I will close with a current event note and a past intimate family insight.  You can actually see a video of my father’s action that earned him the Navy Cross in an online exhibit by National Archives entitled EYEWITNESS which chronicles 25 gripping images that shaped American history. 

Finally, let me take you back to our family’s experience of that late night Vietnam POW release.  The family remained in Virginia Beach, rather than take our large crew all the way to Clark Air Force Base in the Philippines without knowing for sure whether he would actually make it out then or ever.  We certainly had no idea that he would be the very first to return until he suddenly stepped through the hatch.  As will happen in gathered families, several hours of sibling agitation had driven me to a room across the house where for some reason I started a tape recording.  When called back into the den for the arrival event, I left the tape running.  As a result, you can now hear our family’s roar of shocked jubilation when dad was the first officer out of the first plane.  He was asked just a short time before as the senior officer aboard to say a few words to the welcoming crowd.  Back home we hadn’t even taken a breath from his appearance before we saw him gestured toward the microphone!  I repeat his words in closing, because this powerful statement, written just beforehand, eloquently captured both that moment and the essence of his entire life long service as a force of Freedom & Faith.  At just the moment when our nation desperately needed such reassuring validation he said: “We are honored to have had the opportunity to serve our country under difficult circumstances.  We are profoundly grateful to our Commander-In-Chief and to our nation for this day.  God Bless America.”

The Denton family could not be more proud of all veterans who have fought for Faith & Freedom or more sincerely appreciative for the honor of this plaque
at Mount Soledad.  Thank you from the bottom of our hearts.


 

2 comments:

  1. So sad that until 15 minutes ago the usual Presidential Proclamation was not released.

    They dated it yesterday, I had written them and others of this, someone dropped the ball.

    That is no way to treat these special warriors!!

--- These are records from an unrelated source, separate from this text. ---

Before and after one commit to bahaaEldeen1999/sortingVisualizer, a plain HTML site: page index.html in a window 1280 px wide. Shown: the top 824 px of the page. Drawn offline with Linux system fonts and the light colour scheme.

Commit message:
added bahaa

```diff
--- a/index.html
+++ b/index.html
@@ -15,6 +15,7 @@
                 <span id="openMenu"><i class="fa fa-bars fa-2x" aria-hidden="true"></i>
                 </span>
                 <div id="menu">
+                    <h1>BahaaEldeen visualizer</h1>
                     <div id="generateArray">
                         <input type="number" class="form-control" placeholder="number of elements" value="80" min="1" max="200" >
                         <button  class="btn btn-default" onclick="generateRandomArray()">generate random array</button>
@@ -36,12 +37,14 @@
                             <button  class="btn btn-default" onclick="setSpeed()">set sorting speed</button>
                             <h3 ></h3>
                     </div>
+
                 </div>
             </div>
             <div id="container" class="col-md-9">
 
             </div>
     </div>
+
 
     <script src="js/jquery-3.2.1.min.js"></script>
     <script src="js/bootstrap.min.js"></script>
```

    ReplyDelete
  2. This evening I saw a beautiful and very large POW/MIA flag at the Gladstone, Oregon Harley-Davidson dealership. It was wonderful to witness. Now I know why it was flying today. Thank you for sharing this story.

    ReplyDelete